There are a few ways I can tell I'm depressed if I'm not on-the-surface aware of it - you know how things just become the new normal and it seems like it's always been this way: I can't make decisions - trying to decide what to buy or cook for the week sends me into a tailspin, I don't try to watch tv because I know the list of shows on the pvr will just blur into an inchoate mass, and if I listen to music while I'm working out I can't pick a playlist, I just listen to songs alphabetically; I find myself sobbing while lifting weights and listening to The Song of Bernadette; and some of the joy goes out of reading.
It gets really hard to review books in this state, because I kind of feel like I have to concurrently review my mood, or I'm not being fair to the book (I realize no one's FORCING me to review books, or PAYING me to review books, or really even ASKING me to review books, so this is a matter of no urgency. Nevertheless.) There are still books that I feel like I should reread because they seemed so much like something I would like or people I generally agree with liked them, so it seems likely that my mental state was a factor - Zone One, Salamander, The Diagnosis, Open Secrets - and yet the very thought of them generates a kind of psychic nausea and revulsion.
So I got sick and didn't read for four days. I'm not sure there has been that long a string of non-reading days since I learned to read. No, wait - when we go on vacation sometimes I don't read. After I had Angus and was in a state of post-general-anaesthetic delirium, it was difficult to focus on reading, but I did it, because everything else in my world felt so suddenly strange and dislocated that I couldn't bear to lose that too. But the flu erased even my need to read. Or eat. Or sit upright. Or do anything except sleep and watch Netflix on my ipad.
A Tree Grows in Brooklyn, which I had been about a fifth of the way through when I got sick.

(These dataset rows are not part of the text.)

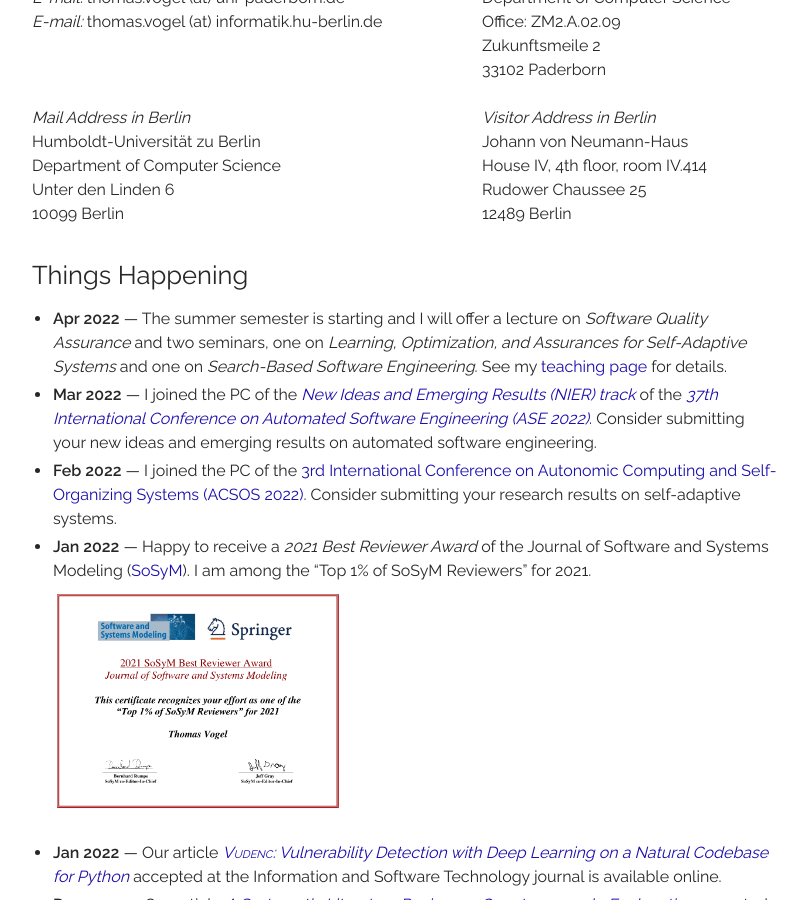
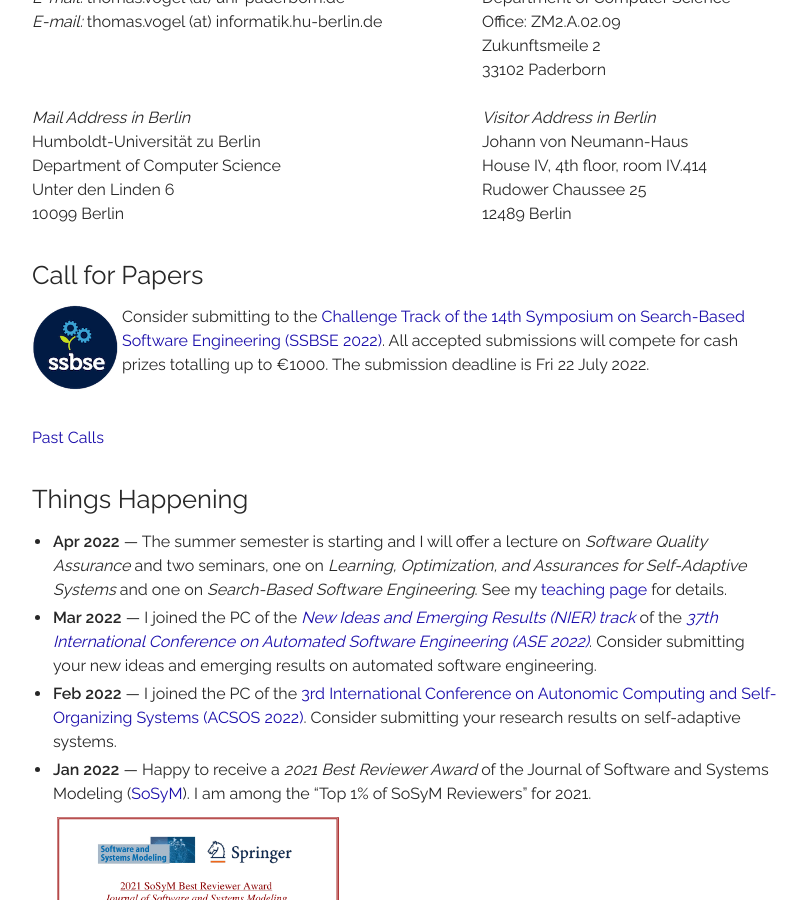
Before and after one commit to thomas-vogel/thomas-vogel.github.io, a Jekyll site: the page built from index.md, in a window 1280 px wide and 900 px high, scrolled down 609 px. Shown: the whole window, without its empty margins (233-1040 px from the left). Built offline with Jekyll 4.4.1, drawn with Linux system fonts in a browser that asks for light colours.

Commit message:
Add Call for SSBSE 2022 Challenge Track.

```diff
--- a/index.md
+++ b/index.md
@@ -50,10 +50,19 @@ His research interests are in the areas of (search-based) software engineering,
 </section>
 
 
-<!--
-## Call for Participation, Papers, and Artifacts
 
+## Call for Papers
 
+<section class="vcard" style="margin-top: 10px">
+    <div style="width: 12%; float: left;">
+      <a href="https://conf.researchr.org/track/ssbse-2022/ssbse-2022-challenge" target="_blank">
+        <img style="width: 95%;" src="/assets/img/ssbse.png" alt="SSBSE 2022 Challenge Track">
+      </a>
+    </div>
+    <div style="margin-left: 0%;">
+      Consider submitting to the <a href="https://conf.researchr.org/track/ssbse-2022/ssbse-2022-challenge" target="_blank">Challenge Track of the 14th Symposium on Search-Based Software Engineering (SSBSE 2022)</a>. All accepted submissions will compete for cash prizes totalling up to €1000. The submission deadline is Fri 22 July 2022.
+    </div>
+</section>
 
 <BR />
 <section class="vcard" style="margin-top: 25px;">
@@ -61,8 +70,6 @@ His research interests are in the areas of (search-based) software engineering,
 <a href="pastcalls.html">Past Calls</a>
 </div>
 </section>
--->
-
 
 
 ## Things Happening
```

I have to start using the "recommended by" feature on Goodreads because I know something spurred me to finally request this from the library, but I can't remember what it was. The copy I got was paper, and not encased in plastic, and starting to wear away - the 'Y' in 'Brooklyn' is totally gone. I like this - it made it easier to imagine that I was reading a beloved tome from someone's collection. What an amazing book. It makes it hard to say anything, because it seems like anything I say will be trite and inadequate, and even if I did come up with something good, it would certainly already have been mentioned somewhere in the years of scholarship. And yet something must be said. It was such an effective, visceral rendering of turn-of-the-century Brooklyn that it's like - no, it's not even like watching a movie about it, it's like BEING THERE, so you feel slightly begrimed with turn-of-the-century Brooklyn street dust when you put the book down. And at the same time, the interior lives of the characters are so vivid that it's like the reader has been atomized and floated gently down over the entire city and into all the characters. And the push-pull conflicting intense relationships between parents and children, particularly when poverty and struggle and alcoholism are involved, and how romantic love thrives even in the absence of the necessities of life, and how someone can sometimes say the absolute right thing at the absolute right time that will change your life - or the wrong thing, and it changes in a whole different way.

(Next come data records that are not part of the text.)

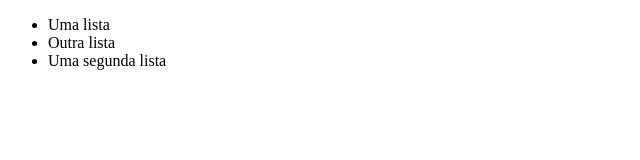
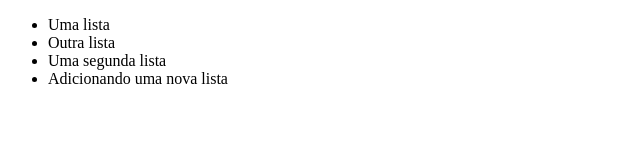
Before and after one commit to victoramorimgithub/git-test, a plain HTML site: page index.html in a window 1280 px wide. Shown: the whole page, without its empty margins (0-640 px from the left). Drawn offline with Linux system fonts and the light colour scheme.

Commit message:
Adicionando uma nova lista

```diff
--- a/index.html
+++ b/index.html
@@ -11,6 +11,7 @@
         <li>Uma lista</li>
         <li>Outra lista</li>
         <li>Uma segunda lista</li>
+        <li>Adicionando uma nova lista</li>
     </ul>
 
 </body>
```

Yup, I was right. Sounds dorky. Anyway, if you happen to be the person whose comment or blog post or review made me read this book now, profuse thanks.

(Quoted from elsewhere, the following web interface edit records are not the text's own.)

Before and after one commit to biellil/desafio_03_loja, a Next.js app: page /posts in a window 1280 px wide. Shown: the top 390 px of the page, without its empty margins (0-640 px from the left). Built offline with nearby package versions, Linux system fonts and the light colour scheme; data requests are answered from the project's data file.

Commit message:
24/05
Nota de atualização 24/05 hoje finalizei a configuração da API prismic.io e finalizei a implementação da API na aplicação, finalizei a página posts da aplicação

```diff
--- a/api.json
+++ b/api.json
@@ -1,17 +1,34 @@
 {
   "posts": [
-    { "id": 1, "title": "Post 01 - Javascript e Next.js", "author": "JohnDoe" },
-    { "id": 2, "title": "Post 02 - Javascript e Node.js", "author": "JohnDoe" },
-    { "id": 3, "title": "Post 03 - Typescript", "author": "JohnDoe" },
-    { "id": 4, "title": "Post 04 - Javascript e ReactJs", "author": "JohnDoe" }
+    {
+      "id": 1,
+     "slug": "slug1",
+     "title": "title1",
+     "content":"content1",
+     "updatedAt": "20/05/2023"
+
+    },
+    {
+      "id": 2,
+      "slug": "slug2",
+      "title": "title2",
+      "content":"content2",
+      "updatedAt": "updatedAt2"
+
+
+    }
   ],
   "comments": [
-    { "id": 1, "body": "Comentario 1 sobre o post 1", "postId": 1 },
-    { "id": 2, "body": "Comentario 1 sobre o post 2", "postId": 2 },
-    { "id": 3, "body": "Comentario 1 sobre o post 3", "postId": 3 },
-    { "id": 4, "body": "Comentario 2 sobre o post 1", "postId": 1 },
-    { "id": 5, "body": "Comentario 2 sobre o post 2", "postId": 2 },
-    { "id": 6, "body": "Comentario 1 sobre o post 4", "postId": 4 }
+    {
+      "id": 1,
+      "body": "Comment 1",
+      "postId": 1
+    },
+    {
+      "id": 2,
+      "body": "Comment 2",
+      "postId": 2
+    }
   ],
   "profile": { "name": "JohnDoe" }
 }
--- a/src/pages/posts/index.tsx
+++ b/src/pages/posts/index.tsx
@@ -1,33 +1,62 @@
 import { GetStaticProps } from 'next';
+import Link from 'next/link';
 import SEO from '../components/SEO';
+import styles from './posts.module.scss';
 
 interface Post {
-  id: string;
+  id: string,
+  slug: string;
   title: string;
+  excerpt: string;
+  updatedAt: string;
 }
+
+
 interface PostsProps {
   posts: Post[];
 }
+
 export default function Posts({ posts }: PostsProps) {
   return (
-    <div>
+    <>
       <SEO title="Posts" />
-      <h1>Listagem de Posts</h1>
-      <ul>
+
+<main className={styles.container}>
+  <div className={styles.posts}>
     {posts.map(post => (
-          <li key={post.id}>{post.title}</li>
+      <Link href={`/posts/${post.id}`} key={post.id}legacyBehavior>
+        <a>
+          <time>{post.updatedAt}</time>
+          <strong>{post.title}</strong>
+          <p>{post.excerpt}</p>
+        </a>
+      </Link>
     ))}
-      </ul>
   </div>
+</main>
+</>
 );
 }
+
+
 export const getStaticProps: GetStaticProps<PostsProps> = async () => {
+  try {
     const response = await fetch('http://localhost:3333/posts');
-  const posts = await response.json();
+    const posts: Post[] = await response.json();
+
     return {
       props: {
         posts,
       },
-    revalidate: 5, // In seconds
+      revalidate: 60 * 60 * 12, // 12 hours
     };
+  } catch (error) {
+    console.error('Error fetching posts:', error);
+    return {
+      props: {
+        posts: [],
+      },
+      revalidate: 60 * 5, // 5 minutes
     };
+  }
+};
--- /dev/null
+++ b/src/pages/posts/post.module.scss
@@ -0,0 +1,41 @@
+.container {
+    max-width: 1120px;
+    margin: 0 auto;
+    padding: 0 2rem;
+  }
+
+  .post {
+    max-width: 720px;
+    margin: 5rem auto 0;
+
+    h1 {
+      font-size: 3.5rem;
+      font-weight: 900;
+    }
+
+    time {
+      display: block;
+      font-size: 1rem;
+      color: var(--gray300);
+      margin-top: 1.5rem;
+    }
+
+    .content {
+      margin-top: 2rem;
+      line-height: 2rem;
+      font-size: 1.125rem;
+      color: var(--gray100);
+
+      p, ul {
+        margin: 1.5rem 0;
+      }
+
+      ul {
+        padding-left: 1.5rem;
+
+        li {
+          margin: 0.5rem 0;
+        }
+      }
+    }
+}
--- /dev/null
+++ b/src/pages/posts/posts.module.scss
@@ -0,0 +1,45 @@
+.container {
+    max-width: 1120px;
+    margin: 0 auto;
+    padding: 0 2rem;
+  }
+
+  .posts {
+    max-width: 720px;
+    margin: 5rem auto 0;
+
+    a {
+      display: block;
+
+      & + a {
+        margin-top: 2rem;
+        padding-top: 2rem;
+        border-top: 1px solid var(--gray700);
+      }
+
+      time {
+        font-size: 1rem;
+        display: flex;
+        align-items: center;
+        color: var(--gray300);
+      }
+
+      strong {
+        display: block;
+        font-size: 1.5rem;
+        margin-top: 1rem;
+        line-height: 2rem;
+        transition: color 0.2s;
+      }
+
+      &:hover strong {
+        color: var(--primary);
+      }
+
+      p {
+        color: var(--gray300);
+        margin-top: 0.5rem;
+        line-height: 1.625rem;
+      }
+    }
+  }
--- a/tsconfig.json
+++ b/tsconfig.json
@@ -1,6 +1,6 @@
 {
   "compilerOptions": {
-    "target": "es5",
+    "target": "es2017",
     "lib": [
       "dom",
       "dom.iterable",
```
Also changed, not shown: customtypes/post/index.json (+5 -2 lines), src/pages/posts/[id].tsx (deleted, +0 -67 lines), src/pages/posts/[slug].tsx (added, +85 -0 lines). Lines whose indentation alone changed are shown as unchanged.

So now I was doubly screwed - coming off being sick AND reading something brain-smashing. I took the easy out - reading the next book due back at the library, which was Jo Nesbo's The Bat (for some reason Goodreads doesn't give an English title although this entry seems to be for the English version, but it's kind of fun to try saying Flaggermusmannen, so there's that). I've read some of this series all out of order, and it's generally pretty good. For the first half of this book, I was wondering if I was totally wrong about the other books, or if Nesbo was just a slow starter who learned on the job. It may have been a bad translation or just things lost in translation - chapters kept ending with people making remarks that seemed like they were perceived as clever or witty, but to my ears they were baseless and nonsensical ("One should never drink chocolate milk while driving a tractor" - that kind of thing). I was trying to decide whether I should give up, when suddenly things started to pick up, and then simultaneously things got train-wreck depressing and almost everybody died. Is that an illustration of 'be careful what you wish for'?
And now I'm between books again. And still not sure where I'm going next. Maybe here. Although if that doesn't cheer me up I might feel like things really are beyond hope.